Natal dispersal allows individuals to reach suitable breeding sites. The effect of present plant phenology as a cue for dispersal into areas with favourable stages of development has been well established across avian and mammalian taxa. However, the effect of past experience is less understood. We studied the effect of past and present phenology of the environment on the direction and distance of natal dispersal in a passerine bird, the pied flycatcher (Ficedula hypoleuca). We monitored spring settlement of local recruits in six nest box plots along a 10-km stretch of a south-north gradient of plant and caterpillar food development. We found that males used both past experience of caterpillar phenology from early life and actual plant phenology during the recruitment season as independent cues for breeding settlement. Males that had experienced a mismatch with the caterpillar food peak as a nestling, and/or those that arrived late in the spring in the recruitment year, moved north of their natal site, whereas males that had experienced a better match with the caterpillars as a nestling, and/or those that migrated earlier in the spring, settled at a similar site or more to the south. In females, no such effects were found, suggesting that the usage of phenological cues is sex specific. In summary, tracking environmental phenology by natal dispersal may represent an effective mechanism for settling in new favourable areas, and may thus potentially cause rapid change of a species’ geographical breeding range in response to climate change.

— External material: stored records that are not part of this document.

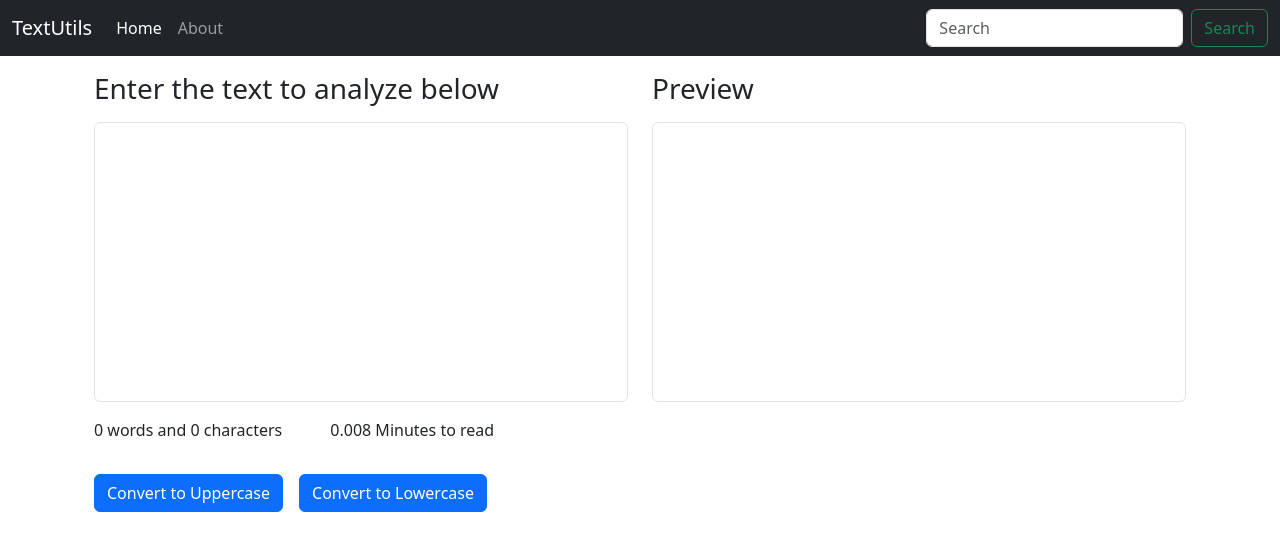
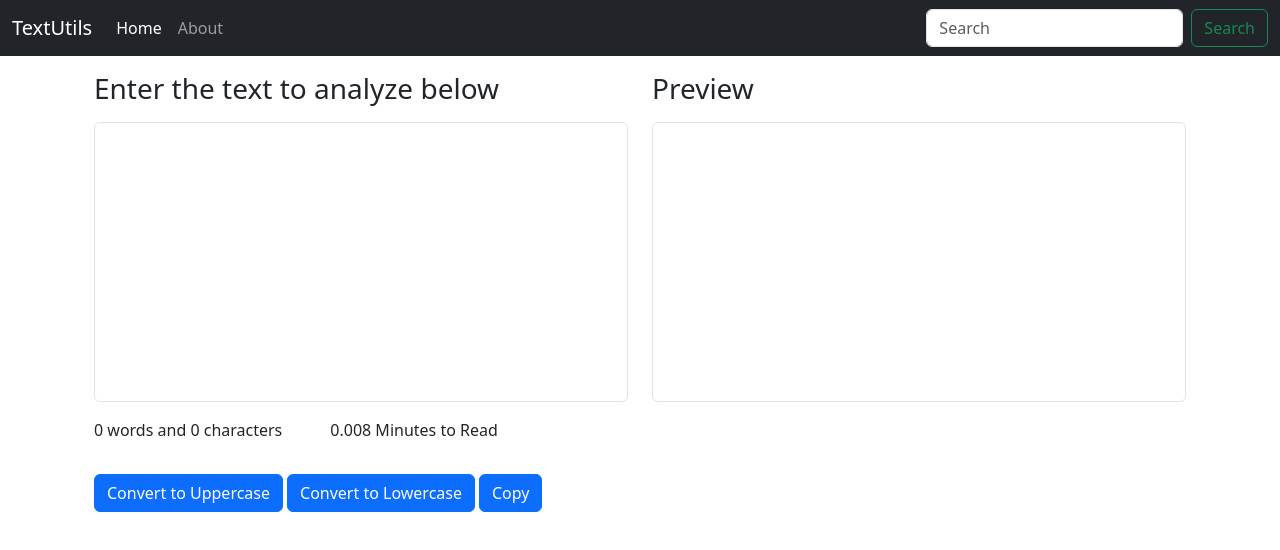
Before and after one commit to heykhem/cwh-reactjs, a React (Vite) app in the folder textutils/: page / in a window 1280 px wide. Shown: the top 550 px of the page. Built offline with nearby package versions, Linux system fonts and the light colour scheme.

Commit message:
Video 9: Challenge Accepted (feat: copy to clipboard)

```diff
--- a/textutils/src/components/TextForm.jsx
+++ b/textutils/src/components/TextForm.jsx
@@ -1,6 +1,7 @@
 import { useState } from "react";
 
 export default function TextForm(props) {
+  const [showAlert, setShowAlert] = useState(false);
   const [text, setText] = useState("");
 
   const handleUpClick = () => {
@@ -13,6 +14,17 @@ export default function TextForm(props) {
     setText(newText);
   };
 
+  const handleCopy = () => {
+    const textarea = document.getElementById("myBox");
+    textarea.select();
+    navigator.clipboard.writeText(text);
+    setShowAlert(true);
+
+    setTimeout(() => {
+      setShowAlert(false);
+    }, 1000);
+  };
+
   const handleOnChange = (e) => {
     setText(e.target.value);
   };
@@ -21,7 +33,7 @@ export default function TextForm(props) {
     <>
       <div className="d-flex">
         <div className="container">
-          <div className="mb-3">
+          <div className="mb-3 parent">
             <h1 className="fs-3 mb-3">{props.heading}</h1>
             <textarea
               name=""
@@ -31,6 +43,11 @@ export default function TextForm(props) {
               onChange={handleOnChange}
               value={text}
             ></textarea>
+            {showAlert && (
+              <div className="alert alert-success child" role="alert">
+                Copied successfully!
+              </div>
+            )}
           </div>
 
           <div className="d-flex gap-5 mt-2 mb-3 ">
@@ -40,15 +57,29 @@ export default function TextForm(props) {
                 : text.split(" ").length}{" "}
               words and {text.length} characters
             </p>
-            <p>{0.008 * text.split(" ").length} Minutes to read</p>
+            <p>{0.008 * text.split(" ").length} Minutes to Read</p>
           </div>
 
-          <button className="btn btn-primary" onClick={handleUpClick}>
-            Convert to Uppercase
-          </button>
-          <button className="btn btn-primary ms-3" onClick={handleLoClick}>
-            Convert to Lowercase
-          </button>
+          <div className="d-flex gap-1 align-items-start">
+            <button
+              className="btn btn-primary flex-shrink-0"
+              onClick={handleUpClick}
+            >
+              Convert to Uppercase
+            </button>
+            <button
+              className="btn btn-primary flex-shrink-0"
+              onClick={handleLoClick}
+            >
+              Convert to Lowercase
+            </button>
+            <button
+              className="btn btn-primary flex-shrink-0"
+              onClick={handleCopy}
+            >
+              Copy
+            </button>
+          </div>
         </div>
 
         <div className="container">
--- a/textutils/src/index.css
+++ b/textutils/src/index.css
@@ -9,3 +9,13 @@
 .scroll-box {
   overflow-y: auto;
 }
+
+.parent {
+  position: relative; /* makes child absolute relative to this */
+}
+
+.child {
+  position: absolute;
+  bottom: -80px; /* moves element 80px below parent's bottom */
+  right: 0;
+}
```
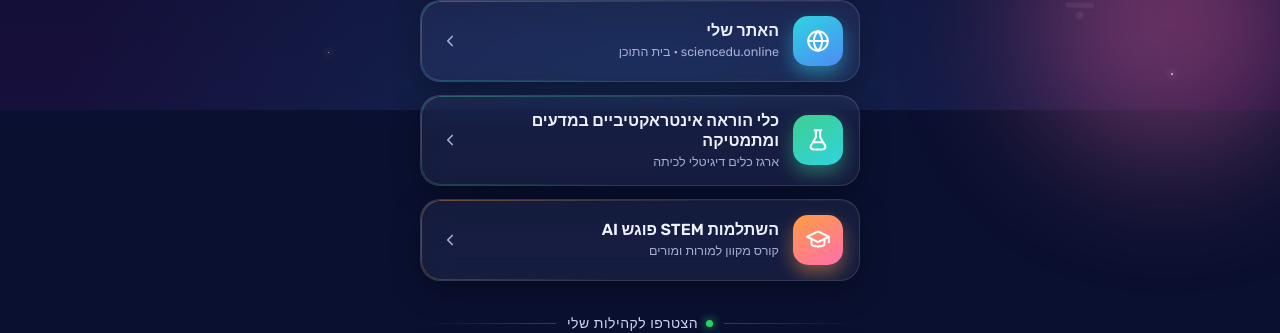
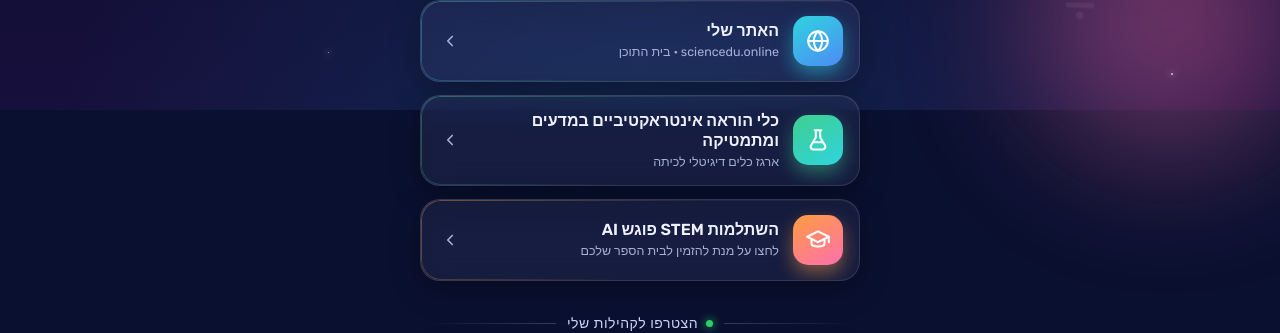
Before and after one commit to nofarg8/Link-in-bio-Nofar, a plain HTML site: page index.html in a window 1280 px wide. Shown: the part 690-1023 px from the top of the page. Drawn offline with Linux system fonts and the light colour scheme.

Commit message:
עדכון תת-כותרת ההשתלמות: הזמנה לבית הספר
Co-Authored-By: Claude Opus 5.5 <noreply@anthropic.com>

```diff
--- a/index.html
+++ b/index.html
@@ -301,7 +301,7 @@ body{
       <a class="card" style="--a:#ff9d40;--b:#ff6fae" href="https://www.sciencedu.online/stem-course" target="_blank" rel="noopener">
         <span class="glow"></span>
         <span class="chip"><svg viewBox="0 0 24 24" fill="none" stroke="currentColor" stroke-width="1.9" stroke-linecap="round" stroke-linejoin="round"><path d="M12 4 2 9l10 5 10-5-10-5Z"/><path d="M6 11v4.5c0 1.4 2.7 2.5 6 2.5s6-1.1 6-2.5V11"/><path d="M22 9v5"/></svg></span>
-        <span class="ctext"><span class="t">השתלמות STEM פוגש AI</span><span class="s">קורס מקוון למורות ומורים</span></span>
+        <span class="ctext"><span class="t">השתלמות STEM פוגש AI</span><span class="s">לחצו על מנת להזמין לבית הספר שלכם</span></span>
         <span class="arrow"><svg viewBox="0 0 24 24" fill="none" stroke="currentColor" stroke-width="2.2" stroke-linecap="round" stroke-linejoin="round"><path d="M15 6l-6 6 6 6"/></svg></span>
       </a>
 
```
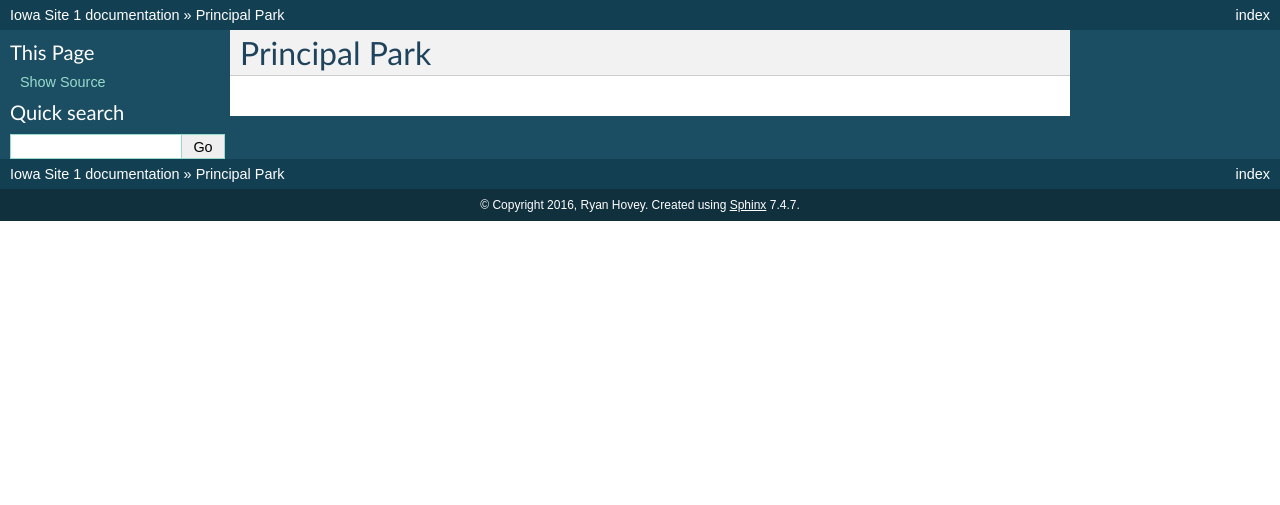
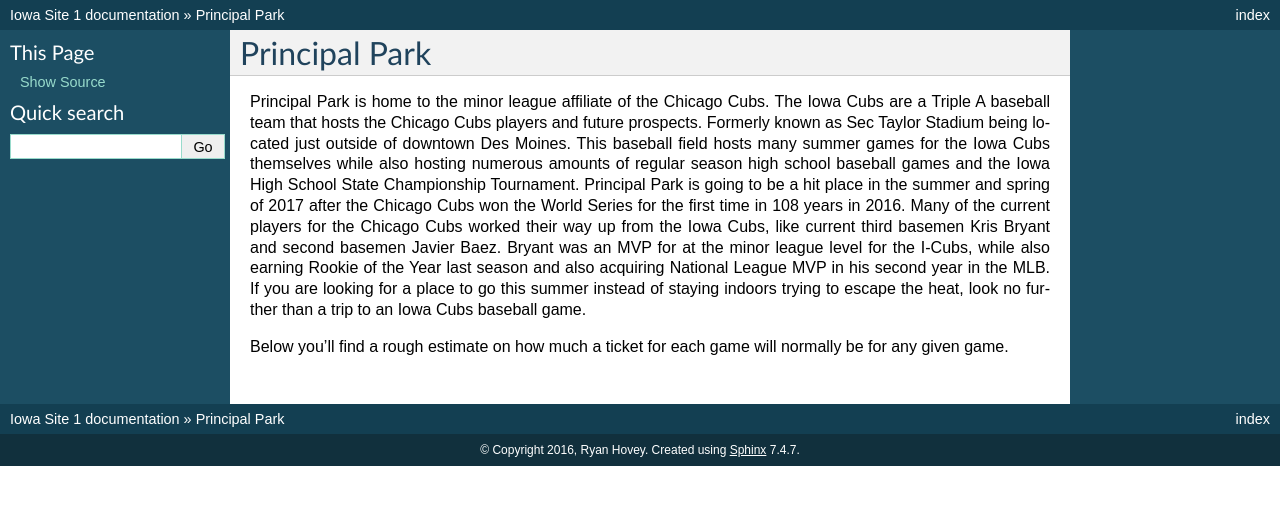
Before and after one commit to rhovey15/iowa_site, a Sphinx documentation site: the page built from source/principalpark.rst, in a window 1280 px wide. Shown: the top 505 px of the page. Built offline with Sphinx 7.4.7, drawn with Linux system fonts in a browser that asks for light colours.

Commit message:
Put the wirte up for my "Principal Park" page up. Going to get all of my pages up first then go back to this one and add a table for ticket prices.

```diff
--- a/source/principalpark.rst
+++ b/source/principalpark.rst
@@ -1,2 +1,21 @@
 Principal Park
 ====================
+
+Principal Park is home to the minor league affiliate of the Chicago Cubs.
+The Iowa Cubs are a Triple A baseball team that hosts the Chicago Cubs players
+and future prospects. Formerly known as Sec Taylor Stadium being located just
+outside of downtown Des Moines. This baseball field hosts many summer games for
+the Iowa Cubs themselves while also hosting numerous amounts of regular season
+high school baseball games and the Iowa High School State Championship Tournament.
+Principal Park is going to be a hit place in the summer and spring of 2017 after
+the Chicago Cubs won the World Series for the first time in 108 years in 2016.
+Many of the current players for the Chicago Cubs worked their way up from the
+Iowa Cubs, like current third basemen Kris Bryant and second basemen Javier Baez.
+Bryant was an MVP for at the minor league level for the I-Cubs, while also earning
+Rookie of the Year last season and also acquiring National League MVP in his
+second year in the MLB. If you are looking for a place to go this summer instead
+of staying indoors trying to escape the heat, look no further than a trip to an
+Iowa Cubs baseball game.
+
+Below you’ll find a rough estimate on how much a ticket for each game will
+normally be for any given game.
```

Breeding range Forest Habitat selection Synchrony Trophic interactions 

Supplementary material

442_2013_2842_MOESM1_ESM.doc (164 kb)
Supplementary material 1 (DOC 164 kb)

Copyright information

© Springer-Verlag Berlin Heidelberg 2013

Authors and Affiliations

  1. 1.Centre for Ecological and Evolutionary Synthesis (CEES), Department of BiosciencesUniversity of OsloOsloNorway
  2. 2.Faculty of Applied Ecology and Agricultural SciencesHedmark University CollegeKoppangNorway

Personalised recommendations